Meadows attempts to spread his disease to Democrats


And they need to run like scalded dogs:

In a bid to help shape and build support for the tax package, the North Carolina Republican has been reaching across the aisle to a handful of moderate Democrats, he told The Hill in an interview. The outreach includes Rep. John Delaney (Md.), who has said he's running for president in 2020, and Rep. John Garamendi, the former California insurance commissioner and lieutenant governor.

Meadows's top ally, former Freedom Caucus chairman Jim Jordan (R-Ohio), has taken part in many of those informal, bipartisan discussions. A number of skeptical, moderate Republicans could peel off from the GOP tax-reform bill, so Meadows and Jordan are looking to make up for those losses with Democratic votes.

Oh, hell no. If those Democrats truly are interested in coming up with some bi-partisan approach that will give them some leverage on this issue, they need to deal with a genuine moderate Republican (if they can find one) and not a Tea-Party megalomaniac like Mark Meadows. Seriously, this dude would shut down government and throw us into another deep recession if he thought it would give him half a point in the polls and an extra five minutes in front of a camera. And while this idea might look good on paper:

The other bill, co-authored by Freedom Caucus Rep. Ted Yoho (R-Fla.), would allow U.S. multinational corporations to bring back, or repatriate, their earnings at a mandatory, one-time tax of 8.75 percent - a discount on the current 35 percent rate and deferral option.

"What I've said is: If tax reform included infrastructure, there's the basis for starting to have a conversation with Democrats," Delaney told The Hill on Thursday. "A large-scale bipartisan bill creates a pathway for money to come back overseas as a part of building infrastructure. And Jim [Jordan] was a co-sponsor. So that's the nexus."

That "great deal" represents hundreds of billions *not* collected in owed taxes, but it will also likely fail to generate many (or any) new employment opportunities for American workers. How do I know? Because we tried this before under Bush II:

In the 2004 case, 9,700 companies were eligible to take part in a tax holiday that would bring the overseas cash back at a rate of 5.25 percent, well below the 35 percent rate for profits earned abroad.

Of that group, 843 companies participated. They brought home $312 billion in qualified earnings, or about one-third of the total cash held overseas, according to the CRS. That translated into total deductions of $265 billion.

From 2005 to 2006, Pfizer, which repatriated $37 billion, slashed 10,000 jobs. Merck, which brought back $15.9 billion, cut 7,000 jobs, and HP pared its employment rolls by 14,500 after repatriating $14.5 billion.

Most of the money went to repairing balance sheets and rewarding shareholders, according to the CRS. According to one study cited, as much as 91 cents on the dollar went to share repurchases, even though that, along with compensation increases, was expressly prohibited by Congress.

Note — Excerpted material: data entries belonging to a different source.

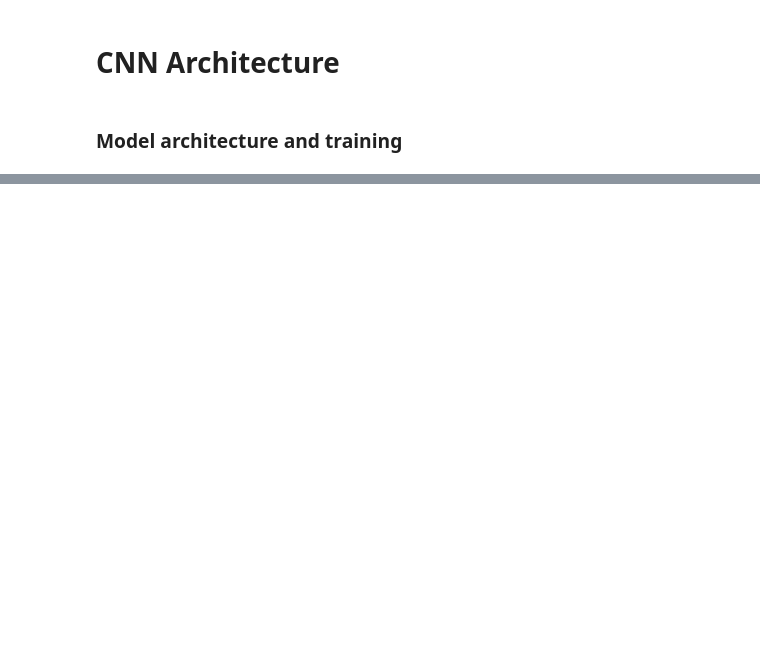
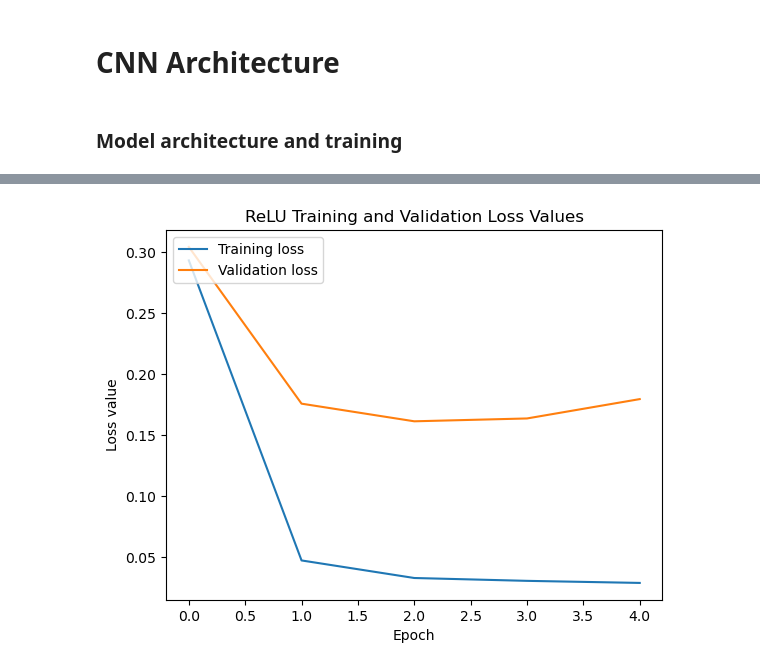
Before and after one commit to we1c0me2s0rapark/UoL-FP, a Jupyter notebook: Model.ipynb, the cells around one changed output, grey strips where cells are left out. Saved outputs shown, nothing was run; the diff lists cells and outputs as text; code cells hidden in the pictures; blank space fills up the shorter version.

```diff
--- a/Model.ipynb
+++ b/Model.ipynb
@@ -233,0 +349,11 @@ KeyboardInterrupt:
+# %%
+# Visualise model history: Loss
+plt.plot(history.history['loss'], label='Training loss')
+plt.plot(history.history['val_loss'], label='Validation loss')
+plt.title('ReLU Training and Validation Loss Values')
+plt.ylabel('Loss value')
+plt.xlabel('Epoch')
+plt.legend(loc="upper left")
+plt.show()
+# %% [output]
+[figure, added]
```
Also changed, not shown: parts of 29 cells of this notebook, 1 other file.
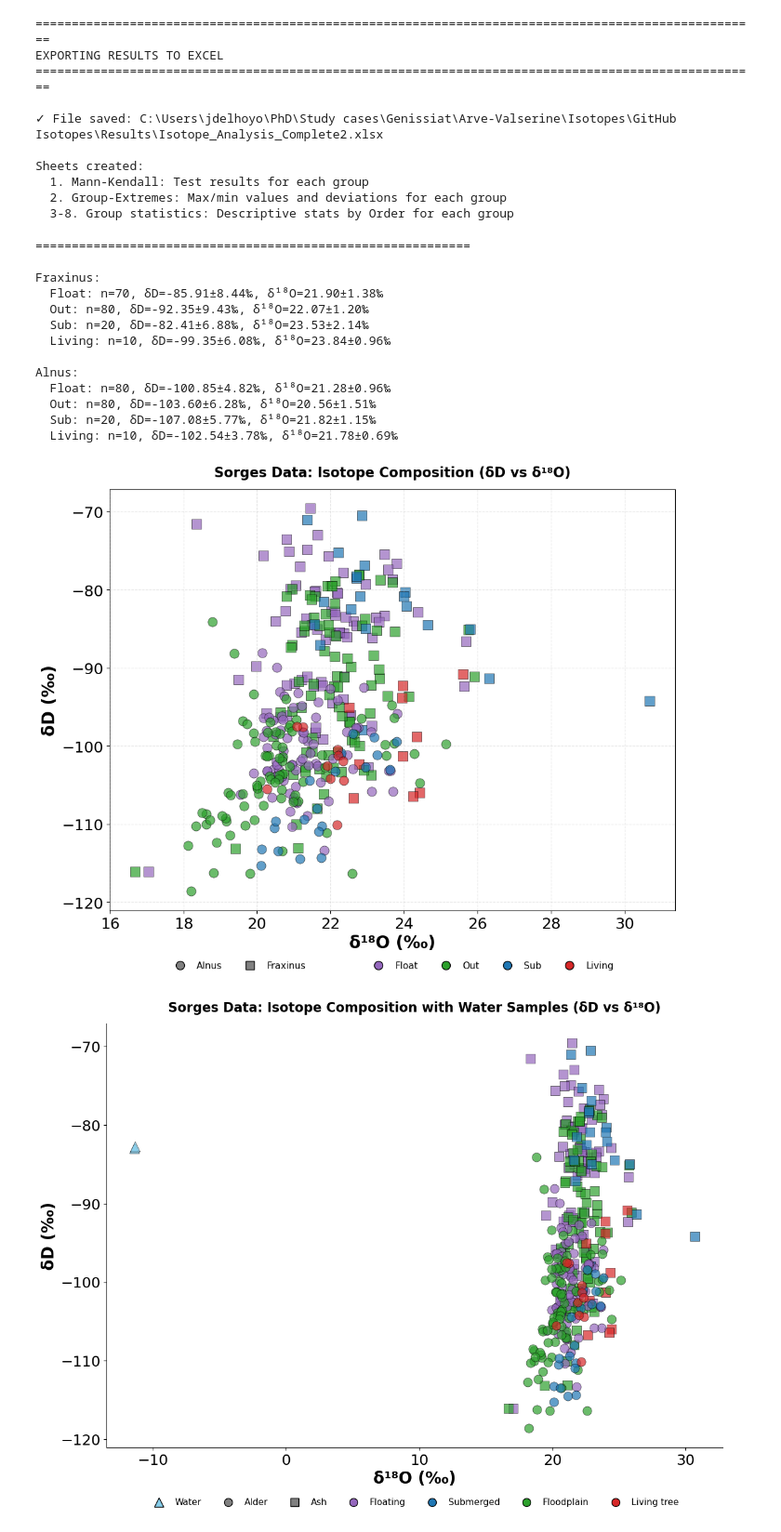
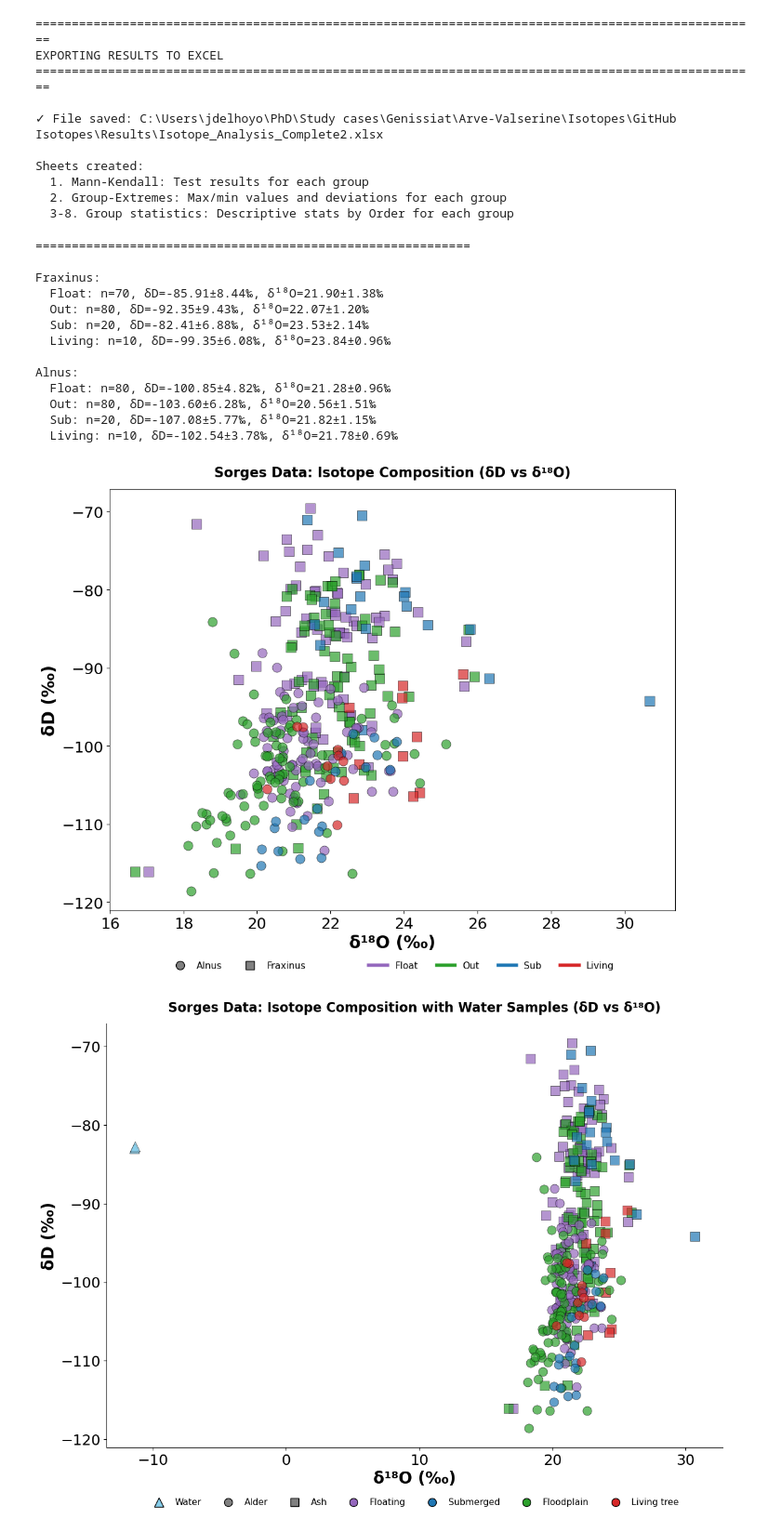
Before and after one commit to JavierDelHoyoGibaja/IsotopesR, a Jupyter notebook: Sorges.ipynb, the cells around one changed output. Shown at 93% size. Cells and saved outputs as stored; diff of their text form; code cells hidden in the pictures.

```diff
--- a/Sorges.ipynb
+++ b/Sorges.ipynb
@@ -374,7 +374,7 @@ ax.set_xlabel('δ¹⁸O (‰)', fontsize=20, fontweight='bold')
 ax.set_ylabel('δD (‰)', fontsize=20, fontweight='bold')
 ax.set_title('Sorges Data: Isotope Composition (δD vs δ¹⁸O)', fontsize=16, fontweight='bold', pad=15)
 ax.tick_params(axis='both', which='major', labelsize=18)
-ax.grid(True, alpha=0.3, linestyle='--')
+ax.grid(True, alpha=0, linestyle='--')
 
 # Create custom legend
 from matplotlib.lines import Line2D
@@ -384,38 +384,38 @@ legend_elements = []
 legend_elements.append(Line2D([0], [0], marker='o', color='w', markerfacecolor='gray', markersize=10, label='Alnus', markeredgecolor='black'))
 legend_elements.append(Line2D([0], [0], marker='s', color='w', markerfacecolor='gray', markersize=10, label='Fraxinus', markeredgecolor='black'))
 
 legend_elements.append(Line2D([0], [0], color='none', label=''))  # Empty line for spacing
 
 # Add condition colors
-legend_elements.append(Line2D([0], [0], marker='o', color='w', markerfacecolor='#9467bd', markersize=10, label='Float', markeredgecolor='black'))
-legend_elements.append(Line2D([0], [0], marker='o', color='w', markerfacecolor='#2ca02c', markersize=10, label='Out', markeredgecolor='black'))
-legend_elements.append(Line2D([0], [0], marker='o', color='w', markerfacecolor='#1f77b4', markersize=10, label='Sub', markeredgecolor='black'))
-legend_elements.append(Line2D([0], [0], marker='o', color='w', markerfacecolor='#d62728', markersize=10, label='Living', markeredgecolor='black'))
+legend_elements.append(Line2D([0], [0], color='#9467bd', linewidth=4, label='Float'))
+legend_elements.append(Line2D([0], [0], color='#2ca02c', linewidth=4, label='Out'))
+legend_elements.append(Line2D([0], [0], color='#1f77b4', linewidth=4, label='Sub'))
+legend_elements.append(Line2D([0], [0], color='#d62728', linewidth=4, label='Living'))
 
 ax.legend(handles=legend_elements, fontsize=11, loc='upper center', bbox_to_anchor=(0.5, -0.1), ncol=7, frameon=False)
 print(f"{'='*60}")
 for species in ['Fraxinus', 'Alnus']:
     species_data = df[df['Sp'] == species]
     print(f"\n{species}:")
     for condition in ['Float', 'Out', 'Sub', 'Living']:
         condition_data = species_data[species_data['Cond'] == condition]
         if len(condition_data) > 0:
             print(f"  {condition}: n={len(condition_data)}, δD={condition_data['D'].mean():.2f}±{condition_data['D'].std():.2f}‰, δ¹⁸O={condition_data['O'].mean():.2f}±{condition_data['O'].std():.2f}‰")
 # %% [output]
 ============================================================
 
 Fraxinus:
   Float: n=70, δD=-85.91±8.44‰, δ¹⁸O=21.90±1.38‰
   Out: n=80, δD=-92.35±9.43‰, δ¹⁸O=22.07±1.20‰
   Sub: n=20, δD=-82.41±6.88‰, δ¹⁸O=23.53±2.14‰
   Living: n=10, δD=-99.35±6.08‰, δ¹⁸O=23.84±0.96‰
 
 Alnus:
   Float: n=80, δD=-100.85±4.82‰, δ¹⁸O=21.28±0.96‰
   Out: n=80, δD=-103.60±6.28‰, δ¹⁸O=20.56±1.51‰
   Sub: n=20, δD=-107.08±5.77‰, δ¹⁸O=21.82±1.15‰
   Living: n=10, δD=-102.54±3.78‰, δ¹⁸O=21.78±0.69‰
-[figure, old version]
+[figure, new version]
 # %%
 import matplotlib.pyplot as plt
 
```
Also changed, not shown: parts of 1 cell of this notebook, 1 other file.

Prohibited uses for the cash weren't easy to track because the money ended up being commingled with other corporate funds.

Get that? Republicans are trying to use this repatriation thing as a carrot, that it will replace revenue dollars they're giving to their wealthy overlords. When in fact, it's just more of the same. The only thing more disgusting than their habit of recycling these bad ideas every decade or so is the fact so many people fall for the scams, over and over again.



Pure speculation on my part,

but between 2004 and 2006 a lot of those same corporations were also taking part in the Prime Mortgage fiasco that brought about the Recession. Freed from regulations that used to prohibit such activities, these corporations tried to "enhance" their retirement portfolios by buying 1,000 mortgage contract "tranches," which had been built by increasingly risky home loans. At one time, General Motors actually owned several entire communities in places like Baton Rouge, that would see a future foreclosure rate of 35% or more.

The truth is, when these companies do get their hands on big piles of money, they rarely invest it in building said company, it's just pissed away or pocketed.